* Problem details
Your task is to copy each line of the listing that contains the word "setup".

* Excerpted records
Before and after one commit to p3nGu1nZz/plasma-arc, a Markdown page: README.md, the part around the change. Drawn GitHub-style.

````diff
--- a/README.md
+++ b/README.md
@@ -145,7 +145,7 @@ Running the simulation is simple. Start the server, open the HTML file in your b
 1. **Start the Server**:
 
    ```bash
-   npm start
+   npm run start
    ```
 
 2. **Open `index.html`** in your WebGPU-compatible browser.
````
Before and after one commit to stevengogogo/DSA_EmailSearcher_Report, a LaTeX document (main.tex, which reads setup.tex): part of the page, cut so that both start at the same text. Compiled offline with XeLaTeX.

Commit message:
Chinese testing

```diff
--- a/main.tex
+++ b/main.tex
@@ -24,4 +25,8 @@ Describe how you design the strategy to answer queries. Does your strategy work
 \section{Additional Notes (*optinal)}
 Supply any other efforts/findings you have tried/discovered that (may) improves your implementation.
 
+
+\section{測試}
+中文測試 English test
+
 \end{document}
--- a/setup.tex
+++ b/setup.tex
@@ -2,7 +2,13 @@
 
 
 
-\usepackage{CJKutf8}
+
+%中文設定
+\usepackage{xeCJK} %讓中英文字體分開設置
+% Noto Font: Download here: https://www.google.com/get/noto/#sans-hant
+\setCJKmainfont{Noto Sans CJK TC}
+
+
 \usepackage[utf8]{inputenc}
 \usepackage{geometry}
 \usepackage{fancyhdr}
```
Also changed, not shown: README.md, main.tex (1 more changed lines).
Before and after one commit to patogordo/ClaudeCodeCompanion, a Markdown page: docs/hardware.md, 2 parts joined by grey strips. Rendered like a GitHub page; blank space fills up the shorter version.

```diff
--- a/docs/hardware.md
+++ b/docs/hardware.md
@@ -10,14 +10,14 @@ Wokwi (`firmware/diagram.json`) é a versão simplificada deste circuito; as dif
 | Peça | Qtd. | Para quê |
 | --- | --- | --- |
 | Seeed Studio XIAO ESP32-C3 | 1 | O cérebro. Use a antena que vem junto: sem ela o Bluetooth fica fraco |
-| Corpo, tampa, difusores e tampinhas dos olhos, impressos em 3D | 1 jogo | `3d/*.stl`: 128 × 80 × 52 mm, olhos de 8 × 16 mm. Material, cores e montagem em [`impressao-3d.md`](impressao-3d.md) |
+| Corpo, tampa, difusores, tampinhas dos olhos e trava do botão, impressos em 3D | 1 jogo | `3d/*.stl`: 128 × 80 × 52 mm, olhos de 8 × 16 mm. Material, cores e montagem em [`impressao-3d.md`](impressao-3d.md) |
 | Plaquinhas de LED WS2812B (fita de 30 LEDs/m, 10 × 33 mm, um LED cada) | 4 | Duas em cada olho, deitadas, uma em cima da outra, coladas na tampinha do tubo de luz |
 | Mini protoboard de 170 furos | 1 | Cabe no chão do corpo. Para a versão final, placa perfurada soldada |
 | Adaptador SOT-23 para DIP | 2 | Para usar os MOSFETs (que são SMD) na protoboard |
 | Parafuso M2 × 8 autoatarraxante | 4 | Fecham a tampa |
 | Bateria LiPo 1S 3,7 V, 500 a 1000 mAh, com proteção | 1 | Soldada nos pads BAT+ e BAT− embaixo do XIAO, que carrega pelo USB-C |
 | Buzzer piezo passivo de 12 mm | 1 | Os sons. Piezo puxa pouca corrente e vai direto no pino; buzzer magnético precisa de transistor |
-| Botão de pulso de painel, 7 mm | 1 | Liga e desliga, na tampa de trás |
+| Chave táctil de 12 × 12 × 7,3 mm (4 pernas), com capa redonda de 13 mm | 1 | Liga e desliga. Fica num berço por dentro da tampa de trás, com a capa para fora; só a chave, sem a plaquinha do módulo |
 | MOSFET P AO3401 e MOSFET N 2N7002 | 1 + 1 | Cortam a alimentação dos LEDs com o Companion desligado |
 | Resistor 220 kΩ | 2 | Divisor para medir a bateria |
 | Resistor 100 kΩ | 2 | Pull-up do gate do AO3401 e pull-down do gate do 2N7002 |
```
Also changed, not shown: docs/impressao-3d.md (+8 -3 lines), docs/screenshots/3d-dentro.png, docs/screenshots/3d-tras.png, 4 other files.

* Solution for this problem
Before and after one commit to stevengogogo/DSA_EmailSearcher_Report, a LaTeX document (main.tex, which reads setup.tex): part of the page, cut so that both start at the same text. Compiled offline with XeLaTeX.
--- a/setup.tex
+++ b/setup.tex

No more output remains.